A guest staying with us for a few days mentioned that she had heard a nun (Roman Catholic, I believe) say that the asceticism of monasticism and parenthood are really quite similar. She said that as a monastic, whenever the bell rings, she immediately has to stop what she is doing and obey the bell. For parents, that bell is their children.
Similarly, Metropolitan Anthony of Sourozh in the introduction to his Essential Writtings is reported to have said that his years of service as a military doctor during the Second World War was “excellent training for the monastic life, teaching him to accept the will of others and to put their needs before his own in the most practical way.”

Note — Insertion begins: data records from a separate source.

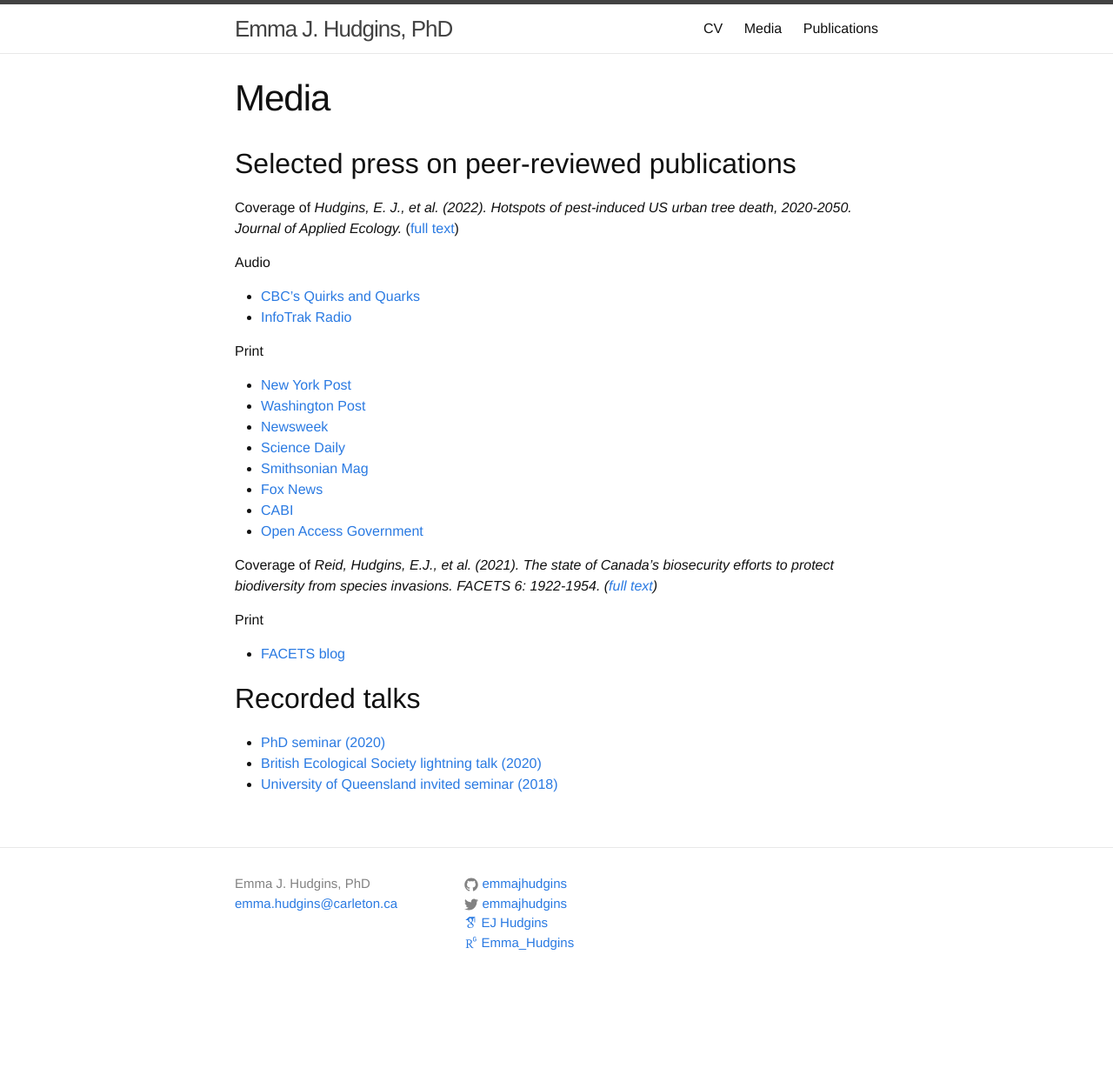
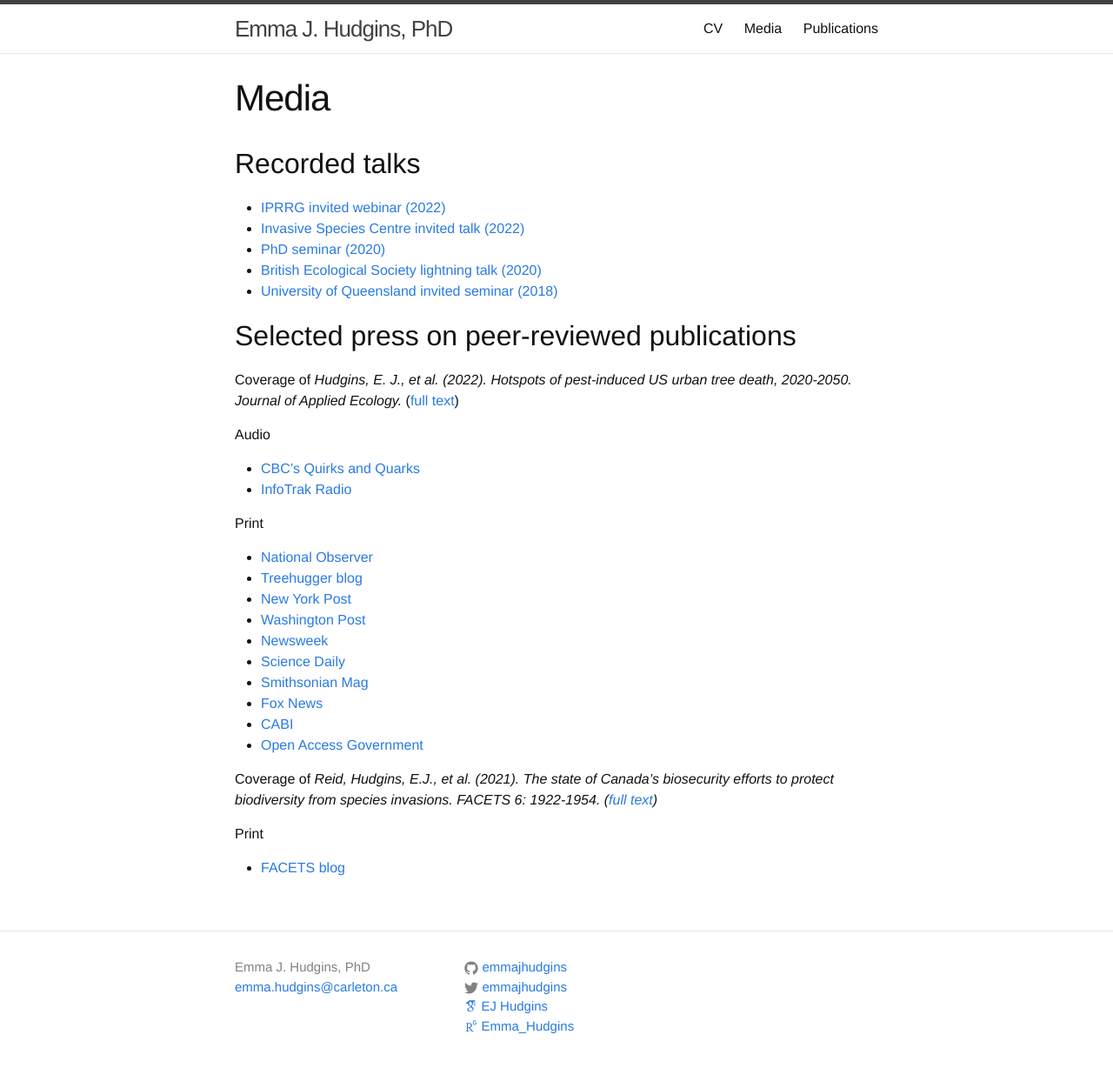
Before and after one commit to emmajhudgins/emmajhudgins.github.io, a Jekyll site: the page built from media.md, in a window 1280 px wide. Shown: the whole page at 87% size. Built offline with Jekyll 4.4.1, drawn with Linux system fonts in a browser that asks for light colours; nearby versions of some CDN libraries; some web fonts are replaced; before the commit the page ends 1155 px from its top, so only the background shows below that.

Commit message:
Update media.md

```diff
--- a/media.md
+++ b/media.md
@@ -8,6 +8,13 @@ order: 1
 
 ---
 
+## Recorded talks
+- [IPRRG invited webinar (2022)](https://www.youtube.com/watch?v=uPpmb_2YjBQ)
+- [Invasive Species Centre invited talk (2022)](https://youtu.be/F65PmhL8ueQ?t=1352)
+- [PhD seminar (2020)](https://youtu.be/hceSoNLj4X4)
+- [British Ecological Society lightning talk (2020)](https://www.youtube.com/watch?v=0f7S7nYMbVM)
+- [University of Queensland invited seminar (2018)](https://www.youtube.com/watch?v=tK0CBbXwioM&t=143s)
+
 ## Selected press on peer-reviewed publications
 
 Coverage of *Hudgins, E. J., et al. (2022). Hotspots of pest-induced US urban tree death, 2020-2050. Journal of Applied Ecology.* ([full text](https://doi.org/10.1111/1365-2664.14141/))
@@ -17,6 +24,8 @@ Audio
 - [InfoTrak Radio](https://www.talkzone.com/episodes/199/11505.html)
 
 Print
+- [National Observer](https://www.nationalobserver.com/2022/07/14/news/scientists-tackling-one-invasive-species-another)
+- [Treehugger blog](https://www.treehugger.com/invasive-insects-kill-million-trees-2050-5271729)
 - [New York Post](https://nypost.com/2022/03/21/invasive-insects-could-kill-1-4-million-street-trees-by-2050/)
 - [Washington Post](https://www.washingtonpost.com/science/2022/03/20/trees-pests-ash-borer/)
 - [Newsweek](https://www.newsweek.com/invasive-insects-could-cost-us-900m-over-30-years-study-1687786)
```
Also changed, not shown: other parts of media.md (+0 -6 lines).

None of us like very much being told what to do–told by other people or told by our circumstances. However, the germ of the ancestral sin, the deep root of our own sin, is our unwillingness to relinquish our will; to trust the judgement of others above our own; to believe that even in the midst of awkward, uncomfortable or even painful circumstance, the Love of God is present and the Power of God is at work.
I think this is the reason why the Church continually brings to our mind the martyrs. When the Church talks about martyrs in Her hymns, the martyrs are often spoken of as being revealed rather than made. That is, their manner of death does not make them martyrs, it reveals that they were martyrs already.

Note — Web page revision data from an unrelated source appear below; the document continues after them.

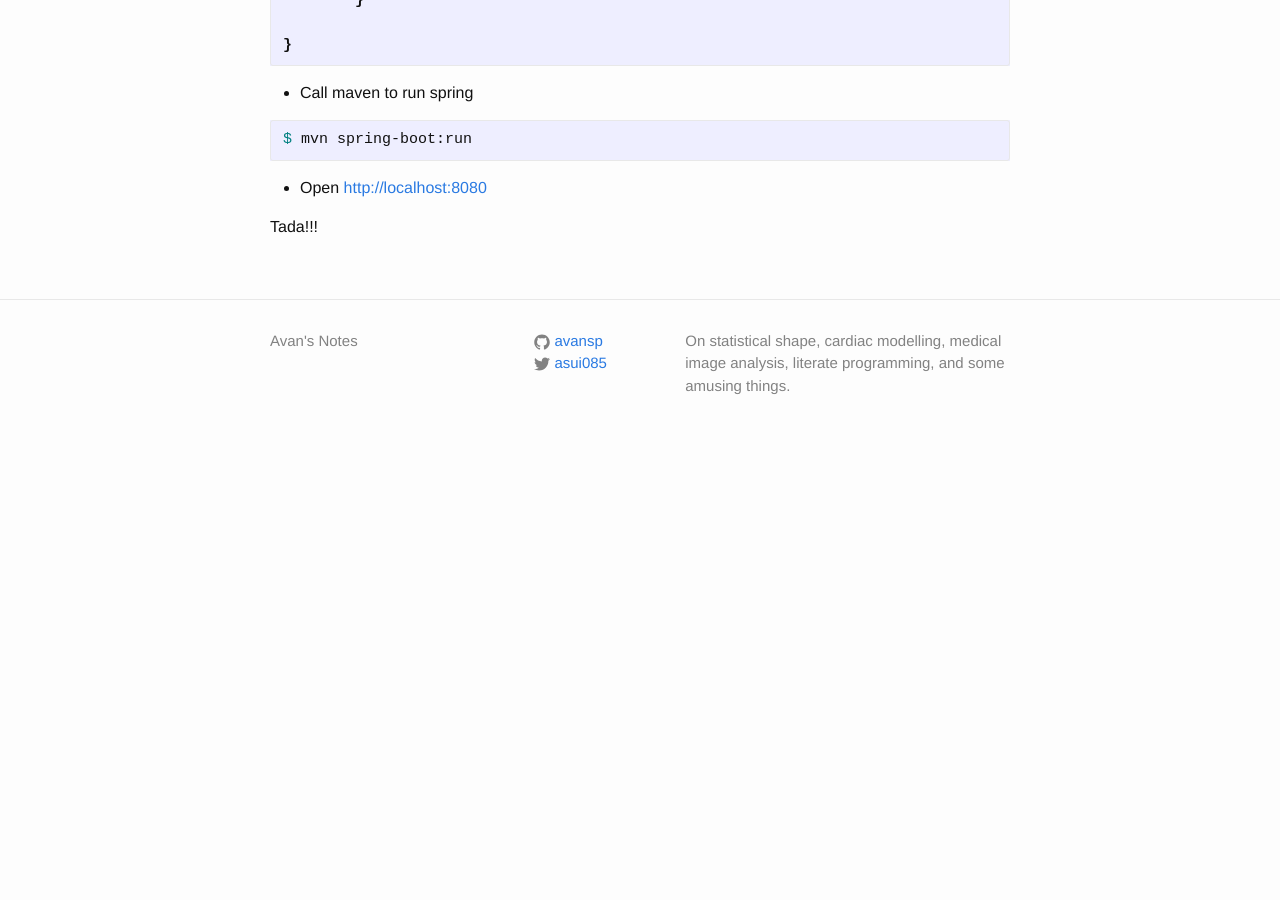
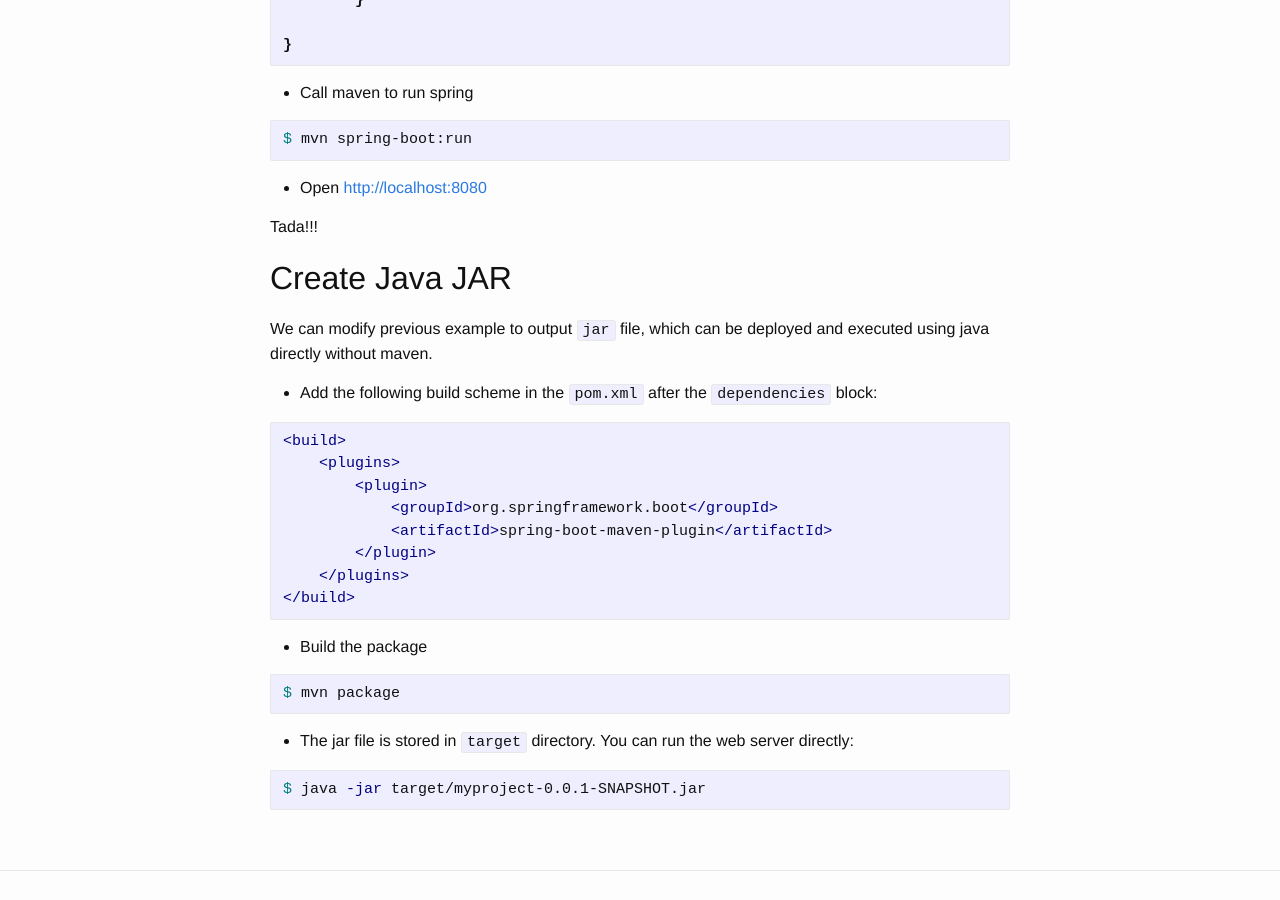
Before and after one commit to avansp/old-jekyll-avansp.github.io, a Jekyll site: the page built from _posts/2016-07-16-spring-web.md, in a window 1280 px wide and 900 px high, scrolled down 2252 px. Built offline with Jekyll 4.4.1, drawn with Linux system fonts in a browser that asks for light colours; before the commit the page ends 2709 px from its top, so only the background shows below that.

Commit message:
new post

````diff
--- a/_posts/2016-07-16-spring-web.md
+++ b/_posts/2016-07-16-spring-web.md
@@ -120,6 +120,35 @@ $ mvn spring-boot:run
 
 Tada!!!
 
+## Create Java JAR
+
+We can modify previous example to output `jar` file, which can be deployed and executed using java directly without maven.
+
+* Add the following build scheme in the `pom.xml` after the `dependencies` block:
+
+```xml
+<build>
+    <plugins>
+        <plugin>
+            <groupId>org.springframework.boot</groupId>
+            <artifactId>spring-boot-maven-plugin</artifactId>
+        </plugin>
+    </plugins>
+</build>
+```
+
+* Build the package
+
+```bash
+$ mvn package
+```
+
+* The jar file is stored in `target` directory. You can run the web server directly:
+
+```bash
+$ java -jar target/myproject-0.0.1-SNAPSHOT.jar
+```
+
 <!-- URLs -->
 [Spring]: (http://spring.io/)
 [Spring Boot CLI]: http://repo.spring.io/release/org/springframework/boot/spring-boot-cli/
````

Martyrs are those who have learned to believe, to trust and to know that the Love of God and the Power of God are at work in difficult circumstances. They have learned to discern the voice of God in the voice of others, even others who “know not what they do.” They have learned to pray with their whole mind and body, offering their frustrations, pains and sufferings of all sorts to God as a “living sacrifice, wholly acceptable to God.”
Whether parent or monastic, salvation begins and ends with repentance, with the turning away from our own will and through submission to the will of the Other, who is God, yet who generally rings our bell by the hand, voice, or cry of another.